While most comments will be posted if they are on-topic and not abusive, moderating decisions are subjective. We will make them as carefully and consistently as we can. Because of the volume of reader comments, we cannot review individual moderation decisions with readers.
We value thoughtful comments representing a range of views that make their point quickly and politely. We make an effort to protect discussions from repeated comments either by the same reader or different readers.
We follow the same standards for taste as the daily newspaper. A few things we won't tolerate: personal attacks, obscenity, vulgarity, profanity (including expletives and letters followed by dashes), commercial promotion, impersonations, incoherence, proselytizing and SHOUTING. Don't include URLs to Web sites.
We do not edit comments. They are either approved or deleted. We reserve the right to edit a comment that is quoted or excerpted in an article. In this case, we may fix spelling and punctuation.
We welcome strong opinions and criticism of our work, but we don't want comments to become bogged down with discussions of our policies and we will moderate accordingly.
We appreciate it when readers and people quoted in articles or blog posts point out errors of fact or emphasis and will investigate all assertions. But these suggestions should be sent via e-mail. To avoid distracting other readers, we won't publish comments that suggest a correction. Instead, corrections will be made in a blog post or in an article.
- McKeesport teacher among winners at Champions of Learning awards dinner
- McKeesport student’s prize-winning song about brother helps ease family’s grief
- Mon-Yough area first responders say drivers need to stop, pull over
- Program details women’s work in Mon-Yough area mills during World War II
- Elizabeth Forward senior builds his own canoe in school’s lab
- Hearing delayed in North Versailles attempted homicide case
- Mon-Yough area candidates bumped off ballots vow to fight on
- Closed Bottom Dollars in Homestead, McKeesport to become Aldi stores
- Petition challenges end 1 North Versailles candidate’s run for judge

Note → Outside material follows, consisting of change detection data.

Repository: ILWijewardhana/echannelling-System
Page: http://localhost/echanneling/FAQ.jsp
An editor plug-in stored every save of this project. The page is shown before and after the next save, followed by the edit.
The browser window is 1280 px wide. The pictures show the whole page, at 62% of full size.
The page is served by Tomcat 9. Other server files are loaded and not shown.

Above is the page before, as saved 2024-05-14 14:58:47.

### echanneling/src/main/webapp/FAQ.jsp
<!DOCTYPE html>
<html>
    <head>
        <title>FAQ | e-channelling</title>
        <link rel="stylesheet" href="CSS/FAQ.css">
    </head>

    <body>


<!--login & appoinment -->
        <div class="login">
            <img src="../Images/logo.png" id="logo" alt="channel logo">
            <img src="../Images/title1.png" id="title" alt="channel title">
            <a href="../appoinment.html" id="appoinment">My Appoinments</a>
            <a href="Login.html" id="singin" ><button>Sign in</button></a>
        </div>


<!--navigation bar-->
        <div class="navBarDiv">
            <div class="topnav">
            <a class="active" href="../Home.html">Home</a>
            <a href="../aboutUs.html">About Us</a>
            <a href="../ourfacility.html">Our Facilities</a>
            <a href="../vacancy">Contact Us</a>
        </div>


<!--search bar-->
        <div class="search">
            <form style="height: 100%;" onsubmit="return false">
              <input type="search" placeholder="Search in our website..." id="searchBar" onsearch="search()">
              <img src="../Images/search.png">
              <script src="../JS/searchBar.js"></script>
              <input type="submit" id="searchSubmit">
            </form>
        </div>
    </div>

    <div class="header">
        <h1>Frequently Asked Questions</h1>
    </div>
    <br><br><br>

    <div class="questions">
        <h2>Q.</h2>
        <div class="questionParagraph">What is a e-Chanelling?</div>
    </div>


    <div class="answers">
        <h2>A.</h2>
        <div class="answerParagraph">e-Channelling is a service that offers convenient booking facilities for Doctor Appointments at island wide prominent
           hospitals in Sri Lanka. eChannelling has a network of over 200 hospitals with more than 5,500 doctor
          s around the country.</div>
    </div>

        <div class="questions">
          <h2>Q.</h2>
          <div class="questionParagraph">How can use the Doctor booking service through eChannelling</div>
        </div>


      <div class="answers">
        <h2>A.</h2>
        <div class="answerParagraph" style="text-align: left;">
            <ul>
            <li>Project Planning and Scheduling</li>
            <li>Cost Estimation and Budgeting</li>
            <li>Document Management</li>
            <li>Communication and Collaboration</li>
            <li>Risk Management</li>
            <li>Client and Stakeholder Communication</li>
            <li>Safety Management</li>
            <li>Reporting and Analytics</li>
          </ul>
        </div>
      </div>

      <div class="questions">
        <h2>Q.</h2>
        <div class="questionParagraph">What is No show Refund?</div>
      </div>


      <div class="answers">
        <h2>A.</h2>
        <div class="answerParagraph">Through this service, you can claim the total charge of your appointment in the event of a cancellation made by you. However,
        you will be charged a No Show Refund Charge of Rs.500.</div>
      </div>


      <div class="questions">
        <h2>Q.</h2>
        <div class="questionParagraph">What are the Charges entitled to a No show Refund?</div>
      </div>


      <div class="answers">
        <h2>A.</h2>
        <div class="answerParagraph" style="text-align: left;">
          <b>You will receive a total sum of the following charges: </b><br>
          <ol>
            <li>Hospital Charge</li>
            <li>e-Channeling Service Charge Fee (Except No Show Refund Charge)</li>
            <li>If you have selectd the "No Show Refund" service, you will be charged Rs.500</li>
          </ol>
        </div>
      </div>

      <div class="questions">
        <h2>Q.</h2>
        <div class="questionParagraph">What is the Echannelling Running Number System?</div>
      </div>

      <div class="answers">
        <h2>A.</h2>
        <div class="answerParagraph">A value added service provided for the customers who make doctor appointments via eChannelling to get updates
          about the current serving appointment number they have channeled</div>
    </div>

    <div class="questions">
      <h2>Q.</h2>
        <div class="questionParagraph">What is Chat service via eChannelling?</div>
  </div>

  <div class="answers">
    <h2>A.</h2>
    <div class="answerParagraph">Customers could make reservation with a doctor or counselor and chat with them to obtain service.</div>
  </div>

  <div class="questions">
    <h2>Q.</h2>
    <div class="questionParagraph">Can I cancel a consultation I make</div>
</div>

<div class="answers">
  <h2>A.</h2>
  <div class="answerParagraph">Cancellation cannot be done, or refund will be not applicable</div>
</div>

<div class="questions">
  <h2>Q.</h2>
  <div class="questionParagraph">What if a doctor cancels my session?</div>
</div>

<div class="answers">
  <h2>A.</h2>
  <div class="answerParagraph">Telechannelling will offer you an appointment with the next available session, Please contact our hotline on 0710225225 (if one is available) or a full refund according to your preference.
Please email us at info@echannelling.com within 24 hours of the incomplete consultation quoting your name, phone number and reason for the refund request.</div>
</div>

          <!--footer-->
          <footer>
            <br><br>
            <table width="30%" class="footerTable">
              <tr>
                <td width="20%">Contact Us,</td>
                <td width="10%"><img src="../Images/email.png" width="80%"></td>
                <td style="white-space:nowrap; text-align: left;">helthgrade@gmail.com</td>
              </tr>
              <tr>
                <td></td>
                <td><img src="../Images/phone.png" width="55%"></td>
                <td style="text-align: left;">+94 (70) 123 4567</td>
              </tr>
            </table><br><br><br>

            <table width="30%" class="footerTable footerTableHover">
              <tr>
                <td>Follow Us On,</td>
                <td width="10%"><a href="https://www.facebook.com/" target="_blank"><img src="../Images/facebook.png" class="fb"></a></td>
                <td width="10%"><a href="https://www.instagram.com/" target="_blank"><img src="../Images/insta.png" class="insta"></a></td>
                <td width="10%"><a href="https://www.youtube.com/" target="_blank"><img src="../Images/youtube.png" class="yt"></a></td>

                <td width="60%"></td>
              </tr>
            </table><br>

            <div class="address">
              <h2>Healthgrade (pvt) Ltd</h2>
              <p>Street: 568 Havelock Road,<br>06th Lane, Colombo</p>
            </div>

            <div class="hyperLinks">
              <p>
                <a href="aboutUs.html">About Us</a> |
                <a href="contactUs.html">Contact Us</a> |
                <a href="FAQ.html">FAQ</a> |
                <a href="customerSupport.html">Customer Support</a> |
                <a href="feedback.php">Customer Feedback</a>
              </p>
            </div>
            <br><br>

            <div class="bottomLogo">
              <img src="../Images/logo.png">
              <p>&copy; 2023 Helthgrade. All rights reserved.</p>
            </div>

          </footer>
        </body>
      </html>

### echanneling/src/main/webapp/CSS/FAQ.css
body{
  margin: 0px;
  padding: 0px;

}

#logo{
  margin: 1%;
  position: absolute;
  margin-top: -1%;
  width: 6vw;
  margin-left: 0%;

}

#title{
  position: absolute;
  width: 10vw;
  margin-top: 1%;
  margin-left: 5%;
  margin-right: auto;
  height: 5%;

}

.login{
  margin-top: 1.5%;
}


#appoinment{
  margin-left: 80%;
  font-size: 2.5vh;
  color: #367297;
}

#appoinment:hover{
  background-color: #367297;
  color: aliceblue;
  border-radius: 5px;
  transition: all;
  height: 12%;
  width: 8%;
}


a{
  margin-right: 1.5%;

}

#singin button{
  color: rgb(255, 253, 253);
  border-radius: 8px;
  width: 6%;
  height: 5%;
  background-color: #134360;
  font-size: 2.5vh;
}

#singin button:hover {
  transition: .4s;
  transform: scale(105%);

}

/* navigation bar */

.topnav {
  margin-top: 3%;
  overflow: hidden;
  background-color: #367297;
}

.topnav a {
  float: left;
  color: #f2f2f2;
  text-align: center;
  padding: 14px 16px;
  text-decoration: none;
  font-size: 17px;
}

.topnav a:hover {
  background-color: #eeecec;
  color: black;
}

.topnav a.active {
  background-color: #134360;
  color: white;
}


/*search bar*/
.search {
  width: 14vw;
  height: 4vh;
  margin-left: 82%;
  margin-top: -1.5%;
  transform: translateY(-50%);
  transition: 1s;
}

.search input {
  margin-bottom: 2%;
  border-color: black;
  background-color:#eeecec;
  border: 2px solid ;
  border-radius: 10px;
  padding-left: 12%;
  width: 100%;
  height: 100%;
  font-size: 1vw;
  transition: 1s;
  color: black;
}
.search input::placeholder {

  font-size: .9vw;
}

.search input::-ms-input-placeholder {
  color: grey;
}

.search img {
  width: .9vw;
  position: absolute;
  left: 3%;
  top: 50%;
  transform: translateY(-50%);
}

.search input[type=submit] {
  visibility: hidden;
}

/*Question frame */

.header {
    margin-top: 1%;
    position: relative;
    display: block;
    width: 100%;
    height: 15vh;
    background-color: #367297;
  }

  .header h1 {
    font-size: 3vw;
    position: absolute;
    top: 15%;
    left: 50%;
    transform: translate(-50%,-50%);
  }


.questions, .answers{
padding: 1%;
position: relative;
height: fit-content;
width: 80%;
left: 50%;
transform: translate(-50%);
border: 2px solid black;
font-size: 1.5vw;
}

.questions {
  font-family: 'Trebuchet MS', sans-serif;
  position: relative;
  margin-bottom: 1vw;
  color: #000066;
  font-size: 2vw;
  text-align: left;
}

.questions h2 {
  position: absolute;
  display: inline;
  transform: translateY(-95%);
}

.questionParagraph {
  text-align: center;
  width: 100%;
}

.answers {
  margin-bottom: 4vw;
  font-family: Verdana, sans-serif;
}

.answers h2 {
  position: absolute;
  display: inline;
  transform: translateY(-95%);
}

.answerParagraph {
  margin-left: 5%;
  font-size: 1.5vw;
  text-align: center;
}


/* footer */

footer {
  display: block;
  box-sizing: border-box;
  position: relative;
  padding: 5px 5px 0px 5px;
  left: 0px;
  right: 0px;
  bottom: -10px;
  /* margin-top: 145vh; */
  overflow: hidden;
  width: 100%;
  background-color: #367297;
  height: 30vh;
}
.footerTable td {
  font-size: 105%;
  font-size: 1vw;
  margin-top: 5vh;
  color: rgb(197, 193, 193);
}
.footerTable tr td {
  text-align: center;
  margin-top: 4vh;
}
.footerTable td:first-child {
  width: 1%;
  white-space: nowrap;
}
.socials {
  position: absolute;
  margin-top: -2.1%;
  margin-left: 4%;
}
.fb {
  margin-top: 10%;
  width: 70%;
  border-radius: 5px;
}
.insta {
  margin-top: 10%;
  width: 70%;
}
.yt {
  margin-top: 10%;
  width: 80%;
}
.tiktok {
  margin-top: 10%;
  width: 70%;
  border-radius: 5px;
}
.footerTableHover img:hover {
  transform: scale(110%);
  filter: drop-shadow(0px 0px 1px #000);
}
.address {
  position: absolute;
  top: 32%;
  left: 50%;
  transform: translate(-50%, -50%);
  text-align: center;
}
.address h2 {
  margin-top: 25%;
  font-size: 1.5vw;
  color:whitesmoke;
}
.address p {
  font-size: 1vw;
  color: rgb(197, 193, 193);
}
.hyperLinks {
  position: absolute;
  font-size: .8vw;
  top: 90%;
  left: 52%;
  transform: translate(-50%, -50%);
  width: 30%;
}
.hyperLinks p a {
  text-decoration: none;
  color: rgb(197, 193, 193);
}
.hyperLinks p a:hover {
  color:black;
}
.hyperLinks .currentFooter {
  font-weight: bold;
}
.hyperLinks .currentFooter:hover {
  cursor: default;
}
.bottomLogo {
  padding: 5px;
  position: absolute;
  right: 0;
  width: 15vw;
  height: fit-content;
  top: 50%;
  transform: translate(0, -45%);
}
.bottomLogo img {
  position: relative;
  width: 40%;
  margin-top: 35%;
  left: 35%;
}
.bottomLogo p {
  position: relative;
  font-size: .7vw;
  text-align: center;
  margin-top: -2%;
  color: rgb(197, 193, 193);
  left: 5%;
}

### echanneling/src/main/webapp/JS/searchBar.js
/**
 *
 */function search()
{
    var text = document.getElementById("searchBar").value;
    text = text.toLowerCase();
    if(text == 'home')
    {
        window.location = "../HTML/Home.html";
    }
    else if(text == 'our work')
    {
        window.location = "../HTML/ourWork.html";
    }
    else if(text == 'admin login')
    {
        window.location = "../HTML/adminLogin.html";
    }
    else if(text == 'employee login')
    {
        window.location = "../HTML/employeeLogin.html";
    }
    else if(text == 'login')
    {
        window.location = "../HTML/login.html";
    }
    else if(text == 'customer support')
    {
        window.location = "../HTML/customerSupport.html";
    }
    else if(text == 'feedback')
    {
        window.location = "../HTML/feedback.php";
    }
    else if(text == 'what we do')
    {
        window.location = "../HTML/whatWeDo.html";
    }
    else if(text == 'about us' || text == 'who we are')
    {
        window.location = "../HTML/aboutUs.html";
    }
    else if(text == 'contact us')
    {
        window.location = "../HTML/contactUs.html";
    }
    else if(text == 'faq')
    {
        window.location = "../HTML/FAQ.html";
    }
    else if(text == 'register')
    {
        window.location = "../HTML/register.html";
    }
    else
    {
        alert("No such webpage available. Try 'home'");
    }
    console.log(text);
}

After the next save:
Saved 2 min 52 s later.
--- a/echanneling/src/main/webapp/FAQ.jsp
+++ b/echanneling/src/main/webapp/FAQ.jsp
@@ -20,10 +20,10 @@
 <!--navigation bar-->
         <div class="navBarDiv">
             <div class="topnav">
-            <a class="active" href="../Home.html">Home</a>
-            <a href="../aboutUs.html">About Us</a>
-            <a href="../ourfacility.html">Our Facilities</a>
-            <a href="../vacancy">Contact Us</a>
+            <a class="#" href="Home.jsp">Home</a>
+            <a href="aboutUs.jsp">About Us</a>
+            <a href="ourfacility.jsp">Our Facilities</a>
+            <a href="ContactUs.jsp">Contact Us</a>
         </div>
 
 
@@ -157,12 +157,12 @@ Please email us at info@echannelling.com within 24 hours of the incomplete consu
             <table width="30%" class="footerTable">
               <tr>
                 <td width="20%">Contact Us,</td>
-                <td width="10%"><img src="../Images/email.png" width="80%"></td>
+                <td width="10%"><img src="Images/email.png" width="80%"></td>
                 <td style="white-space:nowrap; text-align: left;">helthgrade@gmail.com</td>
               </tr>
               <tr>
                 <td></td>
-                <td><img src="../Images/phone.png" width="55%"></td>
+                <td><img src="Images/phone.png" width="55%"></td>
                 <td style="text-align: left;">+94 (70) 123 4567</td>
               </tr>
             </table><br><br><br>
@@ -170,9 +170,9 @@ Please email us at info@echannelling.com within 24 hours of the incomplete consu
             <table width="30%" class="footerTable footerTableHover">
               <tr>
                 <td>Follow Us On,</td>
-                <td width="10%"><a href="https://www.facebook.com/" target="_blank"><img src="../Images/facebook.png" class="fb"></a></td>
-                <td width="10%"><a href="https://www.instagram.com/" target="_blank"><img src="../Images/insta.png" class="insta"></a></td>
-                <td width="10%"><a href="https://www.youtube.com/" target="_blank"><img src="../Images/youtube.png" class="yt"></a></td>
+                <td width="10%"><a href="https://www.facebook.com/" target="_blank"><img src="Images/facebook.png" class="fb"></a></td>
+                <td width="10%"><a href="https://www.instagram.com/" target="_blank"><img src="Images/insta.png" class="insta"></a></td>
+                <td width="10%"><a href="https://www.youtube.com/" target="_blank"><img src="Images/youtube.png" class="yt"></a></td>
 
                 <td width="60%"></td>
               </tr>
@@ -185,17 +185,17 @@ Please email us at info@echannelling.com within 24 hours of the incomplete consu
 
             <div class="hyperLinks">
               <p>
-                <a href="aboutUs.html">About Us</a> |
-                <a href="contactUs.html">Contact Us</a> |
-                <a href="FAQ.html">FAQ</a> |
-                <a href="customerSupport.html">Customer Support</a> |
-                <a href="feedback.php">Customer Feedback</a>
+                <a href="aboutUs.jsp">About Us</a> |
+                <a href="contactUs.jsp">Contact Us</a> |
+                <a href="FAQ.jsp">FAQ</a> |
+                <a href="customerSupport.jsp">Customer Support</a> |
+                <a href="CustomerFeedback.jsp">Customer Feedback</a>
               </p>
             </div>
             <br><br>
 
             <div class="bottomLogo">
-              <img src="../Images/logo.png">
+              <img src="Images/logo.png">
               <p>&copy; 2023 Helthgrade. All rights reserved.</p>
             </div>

- County 911 to provide Elizabeth police with records system
- Historian to share women’s tales of World War II steel mill work in McKeesport